== Provided information
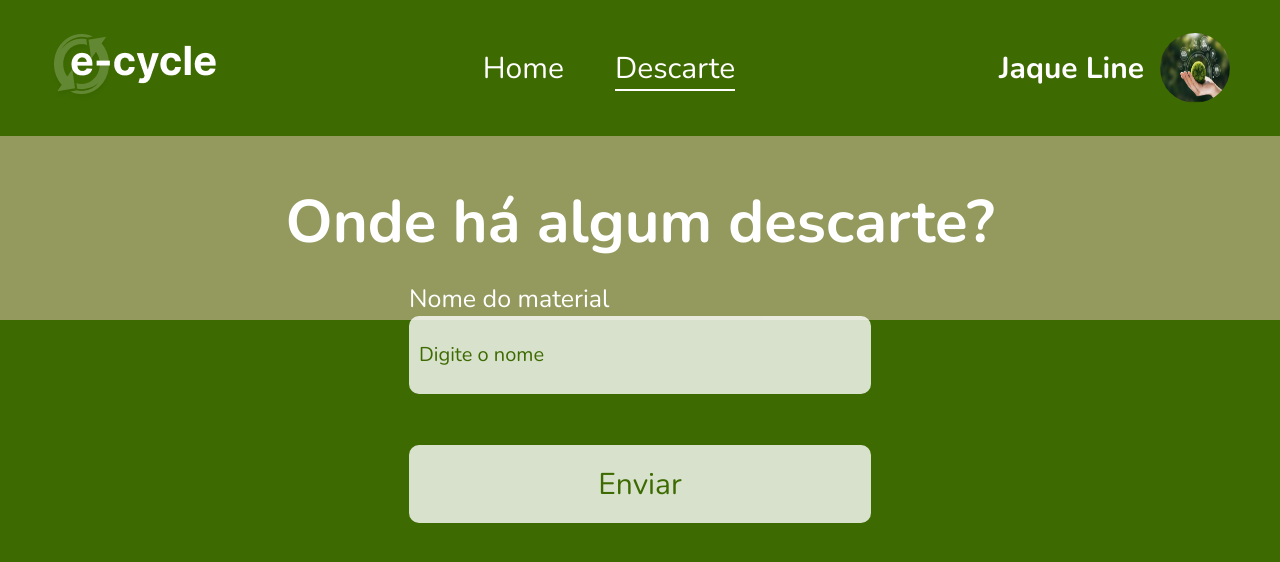
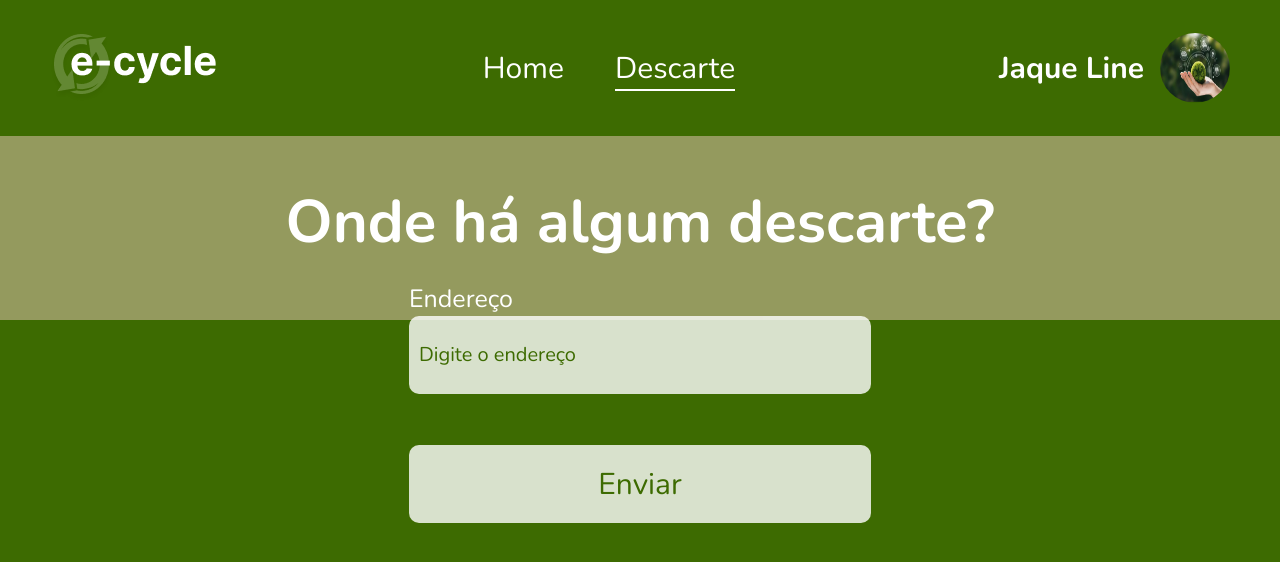
Before and after one commit to gmonteiroc21/projeto-engenharia-de-software, a Next.js app in the folder e-cycle_web/: page /descarte in a window 1280 px wide. Shown: the top 562 px of the page. Built offline with nearby package versions, Linux system fonts and the light colour scheme.

Commit message:
descarte desktop

```diff
--- a/e-cycle_web/src/pages/descarte/index.tsx
+++ b/e-cycle_web/src/pages/descarte/index.tsx
@@ -13,19 +13,43 @@ import {
   UploadInput,
 } from "./styles";
 import { Layout } from "@/components/Layout";
+import { useForm, SubmitHandler } from "react-hook-form";
+import { z } from "zod";
+import { zodResolver } from "@hookform/resolvers/zod";
+
+const DescarteSchema = z.object({
+  endereco: z.string().nonempty("Digite um endereço"),
+});
+
+type DescarteInput = z.infer<typeof DescarteSchema>;
 
 export default function Descarte() {
+  const {
+    register,
+    handleSubmit,
+    reset,
+    formState: { errors },
+  } = useForm<DescarteInput>({
+    resolver: zodResolver(DescarteSchema),
+  });
+  const onSubmit: SubmitHandler<DescarteInput> = (data: DescarteInput) => {
+    console.log(data);
+    reset();
+  };
   return (
     <Layout>
-      <FormContainer>
+      <FormContainer onSubmit={handleSubmit(onSubmit)}>
         <StyledTitle>Onde há algum descarte?</StyledTitle>
         <InputContainer>
-          <StyledLabel>Nome do material</StyledLabel>
-          <BaseInput placeholder="Digite o nome" /* {...register("name")} */ />
-          {/*  {errors.name && <ErrorSpan>{errors.name.message}</ErrorSpan>} */}
+          <StyledLabel>Endereço</StyledLabel>
+          <BaseInput
+            placeholder="Digite o endereço"
+            {...register("endereco")}
+          />
+          {errors.endereco && <ErrorSpan>{errors.endereco.message}</ErrorSpan>}
         </InputContainer>
 
-        <SubmitInput /* type="submit" */ value="Enviar" />
+        <SubmitInput type="submit" value="Enviar" />
       </FormContainer>
     </Layout>
   );
```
====
→ **Instructions for the task**: Collect every line with the string "SubmitInput" from the records, and copy each.

→ **Worked solution**:
-        <SubmitInput /* type="submit" */ value="Enviar" />
+        <SubmitInput type="submit" value="Enviar" />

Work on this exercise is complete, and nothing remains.